## ACTION ITEM
Report back each line of the data that contains the word "docs".

[Edit tracking data]
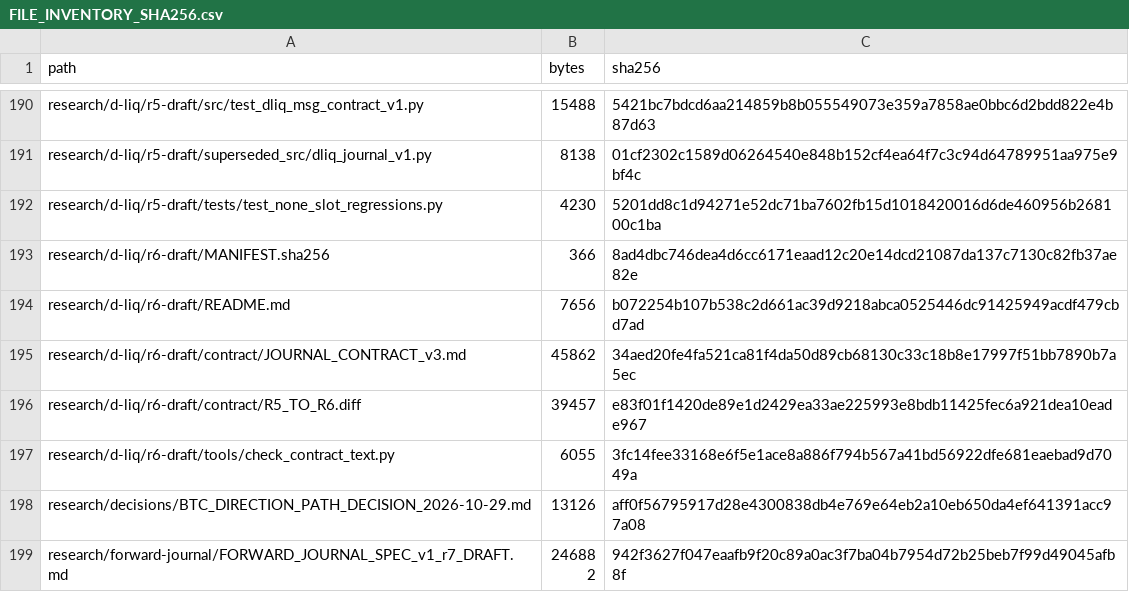
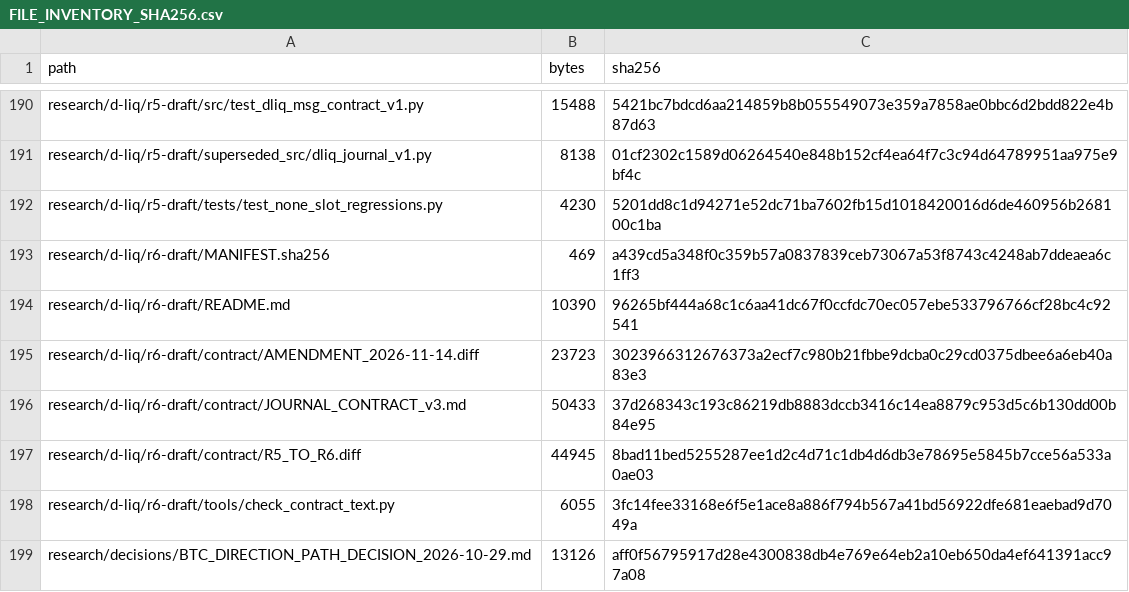
Before and after one commit to aminshahsaheb/btc-signal-lab, a CSV file: docs/FILE_INVENTORY_SHA256.csv, drawn as a sheet; only a part is shown, gaps mark what is left out; the shorter side is filled out with more unchanged rows.

```diff
--- a/docs/FILE_INVENTORY_SHA256.csv
+++ b/docs/FILE_INVENTORY_SHA256.csv
@@ -192,6 +192,7 @@ research/d-liq/r5-draft/superseded_src/dliq_journal_v1.py,8138,01cf2302c1589d062
 research/d-liq/r5-draft/tests/test_none_slot_regressions.py,4230,5201dd8c1d94271e52dc71ba7602fb15d1018420016d6de460956b268100c1ba
-research/d-liq/r6-draft/MANIFEST.sha256,366,8ad4dbc746dea4d6cc6171eaad12c20e14dcd21087da137c7130c82fb37ae82e
-research/d-liq/r6-draft/README.md,7656,b072254b107b538c2d661ac39d9218abca0525446dc91425949acdf479cbd7ad
-research/d-liq/r6-draft/contract/JOURNAL_CONTRACT_v3.md,45862,34aed20fe4fa521ca81f4da50d89cb68130c33c18b8e17997f51bb7890b7a5ec
-research/d-liq/r6-draft/contract/R5_TO_R6.diff,39457,e83f01f1420de89e1d2429ea33ae225993e8bdb11425fec6a921dea10eade967
+research/d-liq/r6-draft/MANIFEST.sha256,469,a439cd5a348f0c359b57a0837839ceb73067a53f8743c4248ab7ddeaea6c1ff3
+research/d-liq/r6-draft/README.md,10390,96265bf444a68c1c6aa41dc67f0ccfdc70ec057ebe533796766cf28bc4c92541
+research/d-liq/r6-draft/contract/AMENDMENT_2026-11-14.diff,23723,3023966312676373a2ecf7c980b21fbbe9dcba0c29cd0375dbee6a6eb40a83e3
+research/d-liq/r6-draft/contract/JOURNAL_CONTRACT_v3.md,50433,37d268343c193c86219db8883dccb3416c14ea8879c953d5c6b130dd00b84e95
+research/d-liq/r6-draft/contract/R5_TO_R6.diff,44945,8bad11bed5255287ee1d2c4d71c1db4d6db3e78695e5845b7cce56a533a0ae03
 research/d-liq/r6-draft/tools/check_contract_text.py,6055,3fc14fee33168e6f5e1ace8a886f794b567a41bd56922dfe681eaebad9d7049a
```
Also changed, not shown: 5 other files.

## TASK RESPONSE
Before and after one commit to aminshahsaheb/btc-signal-lab, a CSV file: docs/FILE_INVENTORY_SHA256.csv, drawn as a sheet; only a part is shown, gaps mark what is left out; the shorter side is filled out with more unchanged rows.
--- a/docs/FILE_INVENTORY_SHA256.csv
+++ b/docs/FILE_INVENTORY_SHA256.csv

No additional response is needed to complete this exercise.